Johannesburg -In a story concerning an ancient bestiary, about a community of mice being terrorised by a marauding feline, and who then come up with a solution, there is also reference to the character of a sullen “senior citizen” among the mischief who was sceptical about the solution.
The fable Who Will Bell The Cat? tells us how our coterie of friends had approached their dilemma.
First, a young mouse of the fairer sex came up with a “brilliant idea”.
She suggested that a bell be hung around the neck of the cat so that the community of mice could hear it coming before it pounces.
The solution led to an outburst of unbridled celebration and festivities. While the gaiety continued unabated, an old grey mouse was seen just sitting in a corner, not participating in the jollity.
On being questioned about the source of his phlegmatic take on things, the old mouse responded: “I see you are all in a jovial mood but I ask myself the question, ‘who will bell the cat?’”
This brought an end to the partying and sobriety set in. You see, it is not only a question of coming up with a solution, but of finding a way to implement that solution.
Failed in bid
I thought back on this apologue, as it struck me how excited people were following Fifa president Gianni Infantino’s announcement that his organisation’s suits in Zurich had unanimously agreed to grow the World Cup from 36 to 48 participants in 2026.
This abundant joy was particularly noticeable on the African continent. But yours truly did not participate.
For starters, I wondered how much influence Africa had on that decision.
Remember, the continent under the leadership and representation of Confederation of African Football (CAF) failed in their bid to have Sheikh Salman Bin Ibrahim Al-khalifa of Bahrain ascend to the throne as Fifa president during the February 26 elections last year.
The sheik got 88 votes to Infantino’s 115. Increasing the number of participants at the World Cup finals is indeed part of Infantino’s manifesto.
The CAF’s snubbing of the Swiss-Italian in his election could mean that either they did not agree with his approach, or there could be other factors at play. There was a lot of speculation on what had led to the CAF’s decision not to support Infantino and to rather go with the sheik.
However, the election results proved once more that despite Africa being the biggest block in Fifa in numbers, this did not translate to being powerful or united.
Now, the new dispensation, that has been hailed as one of the most positive decisions ever by Fifa, is set to increase Africa’s slots from the present five to nine.
But this does not guarantee that Africa will all of sudden become a football powerhouse, or win the World Cup.
The continent still has to break the glass ceiling, set by Cameroon in 1990, Senegal in 2002 and Ghana in 2010, of reaching the quarterfinals at the global event.
I’m afraid, even in a ballooned 48-team World Cup, Africa will still go to merely make up the numbers.

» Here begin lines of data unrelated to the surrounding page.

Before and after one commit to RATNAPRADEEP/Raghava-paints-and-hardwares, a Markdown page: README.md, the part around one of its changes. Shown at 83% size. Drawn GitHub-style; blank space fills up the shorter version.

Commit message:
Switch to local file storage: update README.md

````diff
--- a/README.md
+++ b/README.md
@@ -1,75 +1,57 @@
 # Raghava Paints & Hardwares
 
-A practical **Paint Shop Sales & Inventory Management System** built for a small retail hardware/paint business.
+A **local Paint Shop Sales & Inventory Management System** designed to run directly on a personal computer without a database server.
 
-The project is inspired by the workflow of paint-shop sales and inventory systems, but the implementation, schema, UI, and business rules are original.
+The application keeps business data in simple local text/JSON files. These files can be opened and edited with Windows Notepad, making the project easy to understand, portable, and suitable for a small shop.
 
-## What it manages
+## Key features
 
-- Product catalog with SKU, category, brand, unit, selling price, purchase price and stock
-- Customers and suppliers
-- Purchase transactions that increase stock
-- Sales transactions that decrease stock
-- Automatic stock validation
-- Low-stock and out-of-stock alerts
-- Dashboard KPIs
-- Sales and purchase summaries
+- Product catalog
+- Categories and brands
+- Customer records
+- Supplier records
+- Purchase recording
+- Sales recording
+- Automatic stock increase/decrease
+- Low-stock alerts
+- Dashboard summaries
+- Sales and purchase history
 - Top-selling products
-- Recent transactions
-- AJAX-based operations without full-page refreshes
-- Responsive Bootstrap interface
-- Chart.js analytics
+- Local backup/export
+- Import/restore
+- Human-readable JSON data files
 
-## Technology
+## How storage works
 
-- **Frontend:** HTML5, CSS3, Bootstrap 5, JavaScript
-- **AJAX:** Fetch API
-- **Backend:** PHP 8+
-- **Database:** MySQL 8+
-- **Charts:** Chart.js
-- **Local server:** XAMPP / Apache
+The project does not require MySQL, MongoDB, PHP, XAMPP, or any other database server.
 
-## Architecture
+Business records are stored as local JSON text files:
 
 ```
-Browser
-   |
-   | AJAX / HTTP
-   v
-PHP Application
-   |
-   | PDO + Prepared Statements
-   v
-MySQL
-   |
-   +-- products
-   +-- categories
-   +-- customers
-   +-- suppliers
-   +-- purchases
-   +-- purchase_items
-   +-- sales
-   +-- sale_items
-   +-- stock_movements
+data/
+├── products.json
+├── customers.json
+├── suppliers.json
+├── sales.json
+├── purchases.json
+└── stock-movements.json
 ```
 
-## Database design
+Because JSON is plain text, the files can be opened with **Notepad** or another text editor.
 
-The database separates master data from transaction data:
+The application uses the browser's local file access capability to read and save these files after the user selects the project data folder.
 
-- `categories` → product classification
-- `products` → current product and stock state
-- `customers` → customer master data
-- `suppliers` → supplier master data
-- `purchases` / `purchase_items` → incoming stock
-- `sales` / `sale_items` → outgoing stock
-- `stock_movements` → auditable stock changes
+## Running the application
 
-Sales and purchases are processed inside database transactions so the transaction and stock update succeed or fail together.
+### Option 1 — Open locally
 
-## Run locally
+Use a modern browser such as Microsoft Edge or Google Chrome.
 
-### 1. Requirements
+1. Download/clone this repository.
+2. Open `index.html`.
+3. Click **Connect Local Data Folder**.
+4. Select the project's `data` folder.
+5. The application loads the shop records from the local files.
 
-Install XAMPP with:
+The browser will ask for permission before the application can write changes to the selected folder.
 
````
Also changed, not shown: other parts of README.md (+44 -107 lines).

I don’t see most African teams making it past the envisaged first stage of 48 teams, which will form the 16 groups of three teams each – and the 16 teams that finish at the bottom going home.
The next round, which some have called the “World Cup proper”, will now be made up of 32 teams that would have finished first and second in their groups
I still foresee no more than five African teams making it into the round of 36, which means we are still at square one.
Does this new development call for celebration?
I would only celebrate once Africa proves that they have the quality not only to participate in the World Cup but win the damn contest.
And that can only be done on the field, and not in the boardroom.
While the current status quoprevails, I will reserve my celebrations for better things.
In the meantime, you, my dear reader, will have to bear with my melancholy.
Follow me on Twitter @Sbu_mseleku